First of all, he wouldn’t have done any such thing at the time. He does say, if “I had wanted to.”

I’m not a supporter of the Communist Party and Stalinism, obviously. But the CP was not simply Stalin and the gulag. The left wing in Hollywood was not purged because of Stalin’s crimes. The American ruling elite couldn’t have cared less about those. They wanted to eliminate the danger of the population being exposed to critical, radical ideas.

One of the interesting things Roger Hill says, referring to the postwar period, is, “I was all starry-eyed. You were, too. We thought that we could make a world government that would work.” They were all totally unprepared for what was to come in the Cold War, the McCarthyite period, including the attacks on them.

There is a lot of history in this book. You’re touching on big issues, big, unresolved issues.

TT: One of the things that make this book timely is that numerous topics discussed are timeless. A friend of mine wrote me a thoughtful letter after reading Friendship, in which he wrote: “Your book is much more than about the friendship of Roger & Orson. To me it an outstanding perspective on almost 60 years of American and World history: 1926-1985, from when Orson entered Todd to when he died. Both Roger and Orson were true geniuses with photographic memories. I was fascinated by their ability to not only quote Shakespeare and other plays, but also the Bible. They were clearly ‘ahead of their times.’”

DW: These individuals are so interesting because they were culturally, politically committed people, people who thought about things, who read and studied history and literature. I don’t have to agree with everything they say, but they are serious human beings, engaged with life. And there isn’t a great deal of that around, at least in public circles, these days.

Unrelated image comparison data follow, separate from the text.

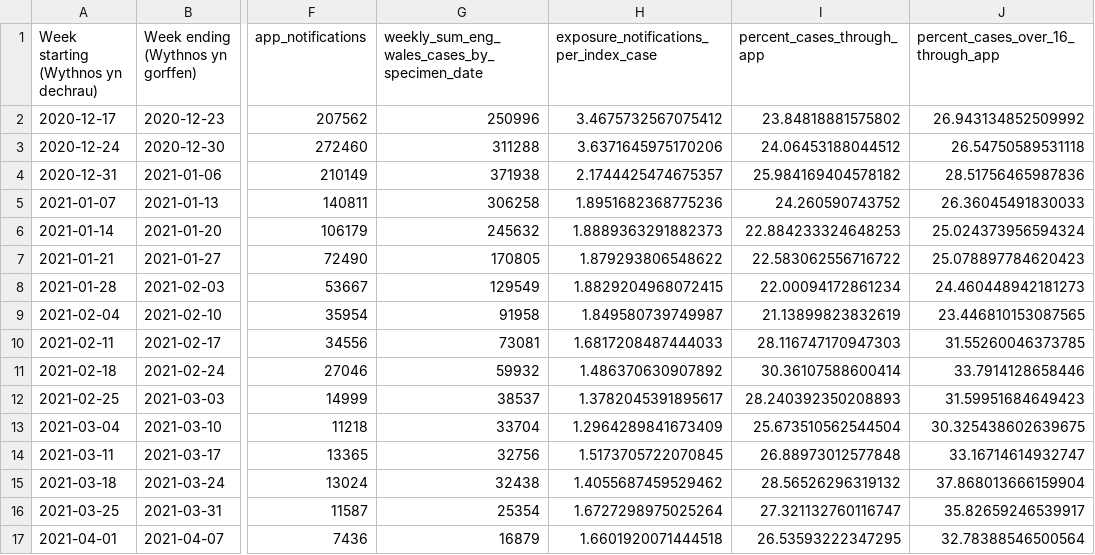
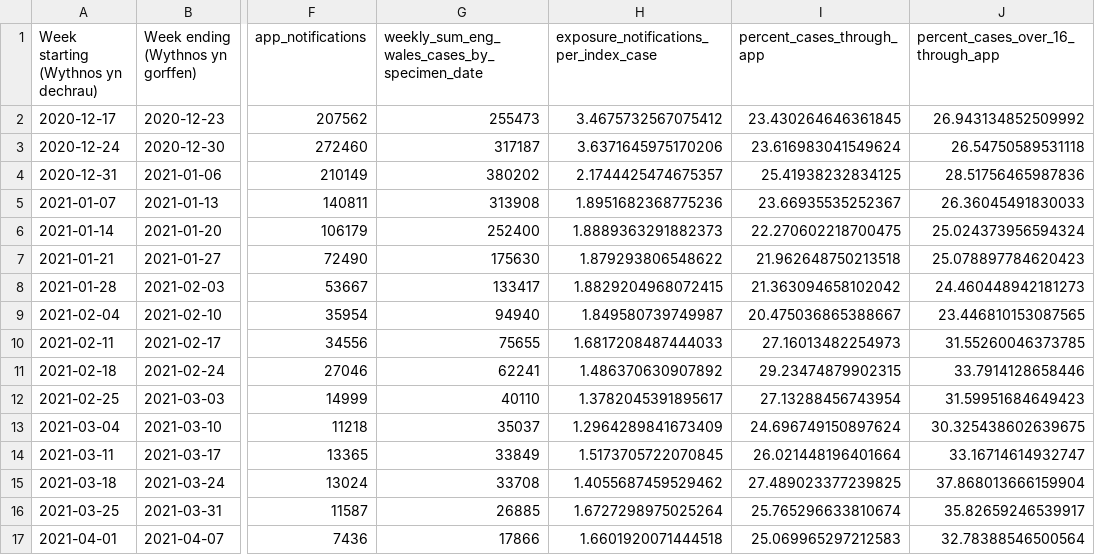
Before and after one commit to MichelleKendall/Public_NHS_COVID-19_app_data_analysis, a CSV file: data/public_app_data_summary.csv, drawn as a sheet; only a part is shown, gaps mark what is left out; the diff covers the shown part only; the diff names each change by its address in the sheet, - before the commit and + after, or states it on an @@ line.

Commit message:
Handling missing data for Wales

```diff
--- a/data/public_app_data_summary.csv
+++ b/data/public_app_data_summary.csv
-G2: 250996
+G2: 255473
-I2 (percent_cases_through_app): 23.84818881575802
+I2 (percent_cases_through_app): 23.430264646361845
-G3: 311288
+G3: 317187
-I3 (percent_cases_through_app): 24.06453188044512
+I3 (percent_cases_through_app): 23.616983041549624
-G4: 371938
+G4: 380202
-I4 (percent_cases_through_app): 25.984169404578182
+I4 (percent_cases_through_app): 25.41938232834125
-G5: 306258
+G5: 313908
-I5 (percent_cases_through_app): 24.260590743752
+I5 (percent_cases_through_app): 23.66935535252367
-G6: 245632
+G6: 252400
-I6 (percent_cases_through_app): 22.884233324648253
+I6 (percent_cases_through_app): 22.270602218700475
-G7: 170805
+G7: 175630
-I7 (percent_cases_through_app): 22.583062556716722
+I7 (percent_cases_through_app): 21.962648750213518
-G8: 129549
+G8: 133417
-I8 (percent_cases_through_app): 22.00094172861234
+I8 (percent_cases_through_app): 21.363094658102042
-G9: 91958
+G9: 94940
-I9 (percent_cases_through_app): 21.13899823832619
+I9 (percent_cases_through_app): 20.475036865388667
-G10: 73081
+G10: 75655
-I10 (percent_cases_through_app): 28.116747170947303
+I10 (percent_cases_through_app): 27.16013482254973
-G11: 59932
+G11: 62241
-I11 (percent_cases_through_app): 30.36107588600414
+I11 (percent_cases_through_app): 29.23474879902315
-G12: 38537
+G12: 40110
-I12 (percent_cases_through_app): 28.240392350208893
+I12 (percent_cases_through_app): 27.13288456743954
-G13: 33704
+G13: 35037
-I13 (percent_cases_through_app): 25.673510562544504
+I13 (percent_cases_through_app): 24.696749150897624
-G14: 32756
+G14: 33849
-I14 (percent_cases_through_app): 26.88973012577848
+I14 (percent_cases_through_app): 26.021448196401664
-G15: 32438
+G15: 33708
-I15 (percent_cases_through_app): 28.56526296319132
+I15 (percent_cases_through_app): 27.489023377239825
-G16: 25354
+G16: 26885
-I16 (percent_cases_through_app): 27.321132760116747
+I16 (percent_cases_through_app): 25.765296633810674
-G17: 16879
+G17: 17866
-I17 (percent_cases_through_app): 26.53593222347295
+I17 (percent_cases_through_app): 25.069965297212583
```
Also changed, not shown: 96 edited cells elsewhere in this file, 2 other files.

TT: Thank you. I hope the book will find an audience.

DW: It deserves to.